Exact copy, pictures excluded: please retype every record below.
RECORDS FOR THIS EXERCISE section start
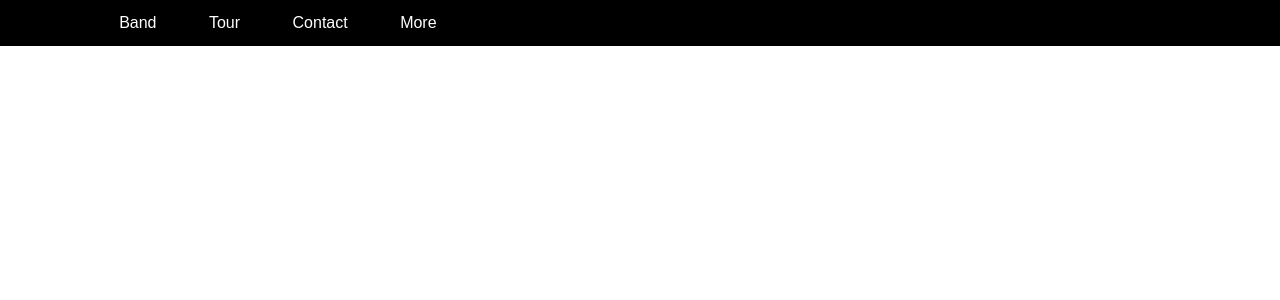
Repository: minhnguyennn/w3_band_music
Page: index.html
These files come from the project's save history. The page is drawn as it stood at one moment and after the next save; the edit follows.
The browser window is 1280 px wide. The pictures show the whole page.
The pointer rests on the first visible `#nav li`.

Above is the page before, as saved 2023-02-17 15:18:24.

After the next save:
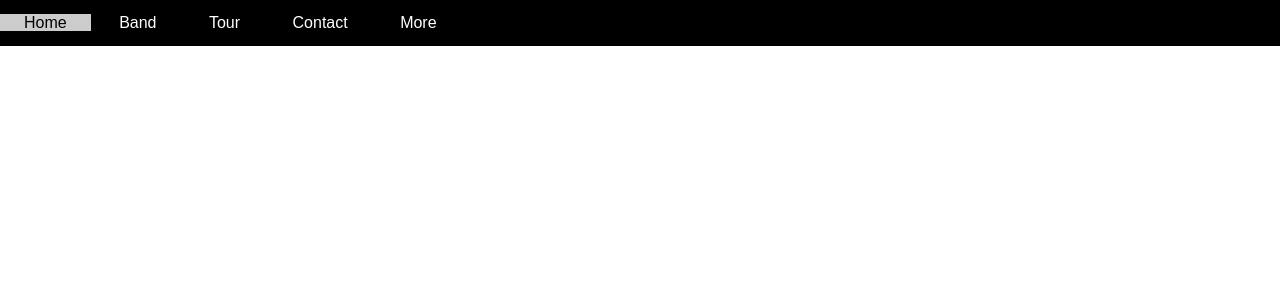
Saved 6 s later.
--- a/assets/css/style.css
+++ b/assets/css/style.css
@@ -35,7 +35,7 @@
 
 #nav li:hover a {
     color: #000;
-    background-color: ;
+    background-color: #ccc;
 }
 
 #nav .subnav {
RECORDS FOR THIS EXERCISE section end
WRITTEN RESPONSE:
Repository: minhnguyennn/w3_band_music
Page: index.html
These files come from the project's save history. The page is drawn as it stood at one moment and after the next save; the edit follows.
The browser window is 1280 px wide. The pictures show the whole page.
The pointer rests on the first visible `#nav li`.

Above is the page before, as saved 2023-02-17 15:18:24.

After the next save:
Saved 6 s later.
--- a/assets/css/style.css
+++ b/assets/css/style.css
@@ -35,7 +35,7 @@
 
 #nav li:hover a {
     color: #000;
-    background-color: ;
+    background-color: #ccc;
 }
 
 #nav .subnav {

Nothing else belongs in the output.